Not only did Black Harvest Film Festival feature a band of boundary pushing features, there were also smart, imaginative shorts too. Tari Wariebi’s “We Were Meant To,” which initially premiered at Sundance Film Festival 2023, comes out of the AFI Conservatory. The film elegantly mixes fable with political subtext through a community of Black men born with wings. One such man, a kid, really, is Akil (Tim Johnson Jr). At 18-years old, Akil is finally old enough to go to flight school. But it does come with risk: several years ago his father’s wings were clipped by authorities. Now, his embittered dad locks himself away in their home. He warns Akil not to fall to the same fate.

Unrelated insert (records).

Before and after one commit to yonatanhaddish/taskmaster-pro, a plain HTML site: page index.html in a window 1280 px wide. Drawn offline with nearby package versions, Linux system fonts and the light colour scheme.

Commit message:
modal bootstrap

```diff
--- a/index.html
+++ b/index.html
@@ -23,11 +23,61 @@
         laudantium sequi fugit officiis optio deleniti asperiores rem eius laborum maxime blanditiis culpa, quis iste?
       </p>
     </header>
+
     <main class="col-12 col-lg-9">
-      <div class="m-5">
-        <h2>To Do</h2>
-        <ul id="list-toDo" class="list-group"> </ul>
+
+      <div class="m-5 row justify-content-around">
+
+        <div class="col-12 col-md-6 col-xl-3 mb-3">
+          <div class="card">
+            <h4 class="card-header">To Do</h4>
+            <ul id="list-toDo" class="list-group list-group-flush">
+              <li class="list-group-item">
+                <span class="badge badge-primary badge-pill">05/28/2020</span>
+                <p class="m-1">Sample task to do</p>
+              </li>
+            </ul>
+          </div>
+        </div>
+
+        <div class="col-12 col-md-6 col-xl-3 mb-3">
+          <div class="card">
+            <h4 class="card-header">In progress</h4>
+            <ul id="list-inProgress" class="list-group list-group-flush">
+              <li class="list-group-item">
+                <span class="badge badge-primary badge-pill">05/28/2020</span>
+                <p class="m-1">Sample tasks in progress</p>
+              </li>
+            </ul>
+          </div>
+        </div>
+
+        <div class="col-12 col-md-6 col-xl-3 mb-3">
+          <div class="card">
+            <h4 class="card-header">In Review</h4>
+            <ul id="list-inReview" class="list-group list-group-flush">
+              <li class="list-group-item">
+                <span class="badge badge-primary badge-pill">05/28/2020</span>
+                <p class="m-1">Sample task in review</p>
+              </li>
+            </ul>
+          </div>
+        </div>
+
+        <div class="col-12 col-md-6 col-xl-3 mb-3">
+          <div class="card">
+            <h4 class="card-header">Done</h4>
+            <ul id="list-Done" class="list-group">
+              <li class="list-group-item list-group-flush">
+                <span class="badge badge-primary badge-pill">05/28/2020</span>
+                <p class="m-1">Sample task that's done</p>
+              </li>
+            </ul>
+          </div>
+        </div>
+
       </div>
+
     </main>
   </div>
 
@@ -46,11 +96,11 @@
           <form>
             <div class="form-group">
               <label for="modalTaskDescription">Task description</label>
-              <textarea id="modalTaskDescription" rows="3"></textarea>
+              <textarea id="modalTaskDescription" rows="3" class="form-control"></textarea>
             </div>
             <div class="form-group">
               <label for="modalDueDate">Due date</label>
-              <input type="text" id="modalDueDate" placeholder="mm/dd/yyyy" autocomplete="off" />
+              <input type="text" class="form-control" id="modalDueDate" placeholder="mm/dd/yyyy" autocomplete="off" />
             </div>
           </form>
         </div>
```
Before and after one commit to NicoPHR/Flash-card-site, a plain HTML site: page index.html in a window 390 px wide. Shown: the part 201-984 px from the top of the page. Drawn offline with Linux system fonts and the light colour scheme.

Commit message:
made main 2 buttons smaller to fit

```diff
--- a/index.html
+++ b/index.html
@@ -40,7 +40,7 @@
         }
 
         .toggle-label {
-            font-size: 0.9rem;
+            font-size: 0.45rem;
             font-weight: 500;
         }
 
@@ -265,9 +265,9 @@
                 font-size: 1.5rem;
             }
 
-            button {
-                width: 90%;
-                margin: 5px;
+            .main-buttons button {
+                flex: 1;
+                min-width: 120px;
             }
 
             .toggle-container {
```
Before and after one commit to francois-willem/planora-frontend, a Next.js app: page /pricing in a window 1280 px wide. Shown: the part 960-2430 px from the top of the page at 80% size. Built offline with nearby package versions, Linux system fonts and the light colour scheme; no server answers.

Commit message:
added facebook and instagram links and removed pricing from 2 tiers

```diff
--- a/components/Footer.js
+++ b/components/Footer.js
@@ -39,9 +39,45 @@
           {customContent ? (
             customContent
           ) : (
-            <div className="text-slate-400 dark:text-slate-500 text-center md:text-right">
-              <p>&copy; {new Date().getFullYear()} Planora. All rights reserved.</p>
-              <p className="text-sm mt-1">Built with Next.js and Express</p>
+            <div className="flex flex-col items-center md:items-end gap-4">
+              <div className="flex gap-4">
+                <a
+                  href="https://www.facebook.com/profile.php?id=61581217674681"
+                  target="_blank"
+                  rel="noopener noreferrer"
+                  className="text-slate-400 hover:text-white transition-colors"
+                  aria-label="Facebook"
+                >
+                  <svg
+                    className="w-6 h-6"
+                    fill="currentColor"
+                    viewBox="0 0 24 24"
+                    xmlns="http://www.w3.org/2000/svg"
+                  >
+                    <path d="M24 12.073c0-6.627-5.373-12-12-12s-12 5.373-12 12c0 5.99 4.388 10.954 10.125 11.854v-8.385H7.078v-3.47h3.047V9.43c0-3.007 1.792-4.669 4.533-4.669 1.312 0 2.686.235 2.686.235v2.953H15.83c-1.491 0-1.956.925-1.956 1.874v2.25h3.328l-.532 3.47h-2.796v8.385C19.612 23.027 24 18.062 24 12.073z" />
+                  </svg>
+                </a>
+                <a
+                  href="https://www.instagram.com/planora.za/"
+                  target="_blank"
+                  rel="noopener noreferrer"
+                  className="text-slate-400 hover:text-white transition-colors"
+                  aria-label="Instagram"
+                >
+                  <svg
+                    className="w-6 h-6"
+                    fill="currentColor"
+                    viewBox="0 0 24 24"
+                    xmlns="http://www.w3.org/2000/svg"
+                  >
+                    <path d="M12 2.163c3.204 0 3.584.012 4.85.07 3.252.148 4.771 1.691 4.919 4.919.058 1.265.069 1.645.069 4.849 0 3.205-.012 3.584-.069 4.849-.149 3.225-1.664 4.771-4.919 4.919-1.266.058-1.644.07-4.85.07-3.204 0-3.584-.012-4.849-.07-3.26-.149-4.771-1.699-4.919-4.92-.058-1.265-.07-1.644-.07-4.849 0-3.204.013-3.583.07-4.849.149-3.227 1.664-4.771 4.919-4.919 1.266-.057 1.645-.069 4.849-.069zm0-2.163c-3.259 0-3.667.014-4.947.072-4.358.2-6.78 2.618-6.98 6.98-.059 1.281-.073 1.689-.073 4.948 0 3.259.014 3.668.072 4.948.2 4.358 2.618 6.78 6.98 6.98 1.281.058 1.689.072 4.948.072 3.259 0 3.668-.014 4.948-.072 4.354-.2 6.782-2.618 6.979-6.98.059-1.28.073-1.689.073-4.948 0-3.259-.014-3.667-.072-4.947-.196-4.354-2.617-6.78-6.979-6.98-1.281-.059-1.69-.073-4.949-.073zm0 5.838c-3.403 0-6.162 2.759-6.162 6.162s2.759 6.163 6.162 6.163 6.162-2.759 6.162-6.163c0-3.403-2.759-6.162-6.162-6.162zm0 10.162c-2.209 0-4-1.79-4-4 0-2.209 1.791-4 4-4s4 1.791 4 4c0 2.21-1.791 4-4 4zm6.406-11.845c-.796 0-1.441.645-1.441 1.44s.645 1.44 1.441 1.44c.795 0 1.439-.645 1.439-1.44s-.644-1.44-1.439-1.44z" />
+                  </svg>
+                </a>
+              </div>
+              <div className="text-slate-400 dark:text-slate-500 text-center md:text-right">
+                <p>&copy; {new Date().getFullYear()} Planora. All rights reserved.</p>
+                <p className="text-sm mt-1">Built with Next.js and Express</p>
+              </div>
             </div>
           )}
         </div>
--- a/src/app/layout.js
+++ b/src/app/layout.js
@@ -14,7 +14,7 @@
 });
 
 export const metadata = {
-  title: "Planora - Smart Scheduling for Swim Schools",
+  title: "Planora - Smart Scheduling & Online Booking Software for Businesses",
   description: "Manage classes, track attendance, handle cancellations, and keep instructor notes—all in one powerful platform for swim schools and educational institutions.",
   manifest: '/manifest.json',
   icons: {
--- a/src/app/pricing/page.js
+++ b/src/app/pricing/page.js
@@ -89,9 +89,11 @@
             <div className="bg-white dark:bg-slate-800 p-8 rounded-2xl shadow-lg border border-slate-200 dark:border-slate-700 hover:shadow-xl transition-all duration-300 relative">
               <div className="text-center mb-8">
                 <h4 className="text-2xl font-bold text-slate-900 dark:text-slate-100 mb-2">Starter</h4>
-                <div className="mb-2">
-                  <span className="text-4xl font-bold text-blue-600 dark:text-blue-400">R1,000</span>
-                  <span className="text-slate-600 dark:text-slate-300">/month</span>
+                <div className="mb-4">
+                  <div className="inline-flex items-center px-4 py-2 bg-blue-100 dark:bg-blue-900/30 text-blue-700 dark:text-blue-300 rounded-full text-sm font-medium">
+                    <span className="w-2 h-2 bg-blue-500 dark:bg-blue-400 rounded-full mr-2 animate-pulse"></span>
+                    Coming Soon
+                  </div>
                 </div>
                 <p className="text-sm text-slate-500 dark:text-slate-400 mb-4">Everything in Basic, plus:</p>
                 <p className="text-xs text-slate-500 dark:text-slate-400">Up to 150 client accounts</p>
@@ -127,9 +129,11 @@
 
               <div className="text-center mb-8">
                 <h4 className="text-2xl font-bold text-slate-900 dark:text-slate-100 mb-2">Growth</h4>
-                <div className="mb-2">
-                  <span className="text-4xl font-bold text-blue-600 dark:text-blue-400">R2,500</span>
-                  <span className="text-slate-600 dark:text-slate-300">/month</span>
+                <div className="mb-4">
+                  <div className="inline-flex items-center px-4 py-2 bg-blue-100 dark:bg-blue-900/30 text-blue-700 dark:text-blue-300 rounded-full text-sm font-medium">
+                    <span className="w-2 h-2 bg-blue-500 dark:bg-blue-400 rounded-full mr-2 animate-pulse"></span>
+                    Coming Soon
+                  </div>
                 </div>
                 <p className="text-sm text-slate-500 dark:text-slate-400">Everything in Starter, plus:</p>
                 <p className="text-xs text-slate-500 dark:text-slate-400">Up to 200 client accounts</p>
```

Part coming-of-age film, in “We Were Meant To,” Akil vies for the attention of Jasmine (Jordan-Amanda Hall) by flying. Apparently, her parents met at her dad’s first takeoff. Through supporting characters like Jasmine, Wariebi performs nimble world building. Black women like Jasmine, for instance, have healing abilities (their hands glow when they perform such deeds). Through dialogue, we also learn that the government is enacting no-fly zones; thereby relegating Black folks to specific areas, or else they’ll suffer the consequences.
Wariebi’s short, however, is most evocative of the seemingly boundless freedom felt by Black youth. Dappled in idyllic golden hues, Akil and his friends live in defiance and with joy. They can’t fathom racism walking through their door because it’s more theory than a looming threat. The free-floating lens suggests such frivolity in the face of doom, as does Johnson’s unbound performance. When reality finally does strike, it comes with near-crushing force. Wariebi thankfully doesn’t allow these Black men to remain grounded. He pushes them to soar, and, in turn, the crowd-pleasing “We Were Meant To” powers toward Black euphoria.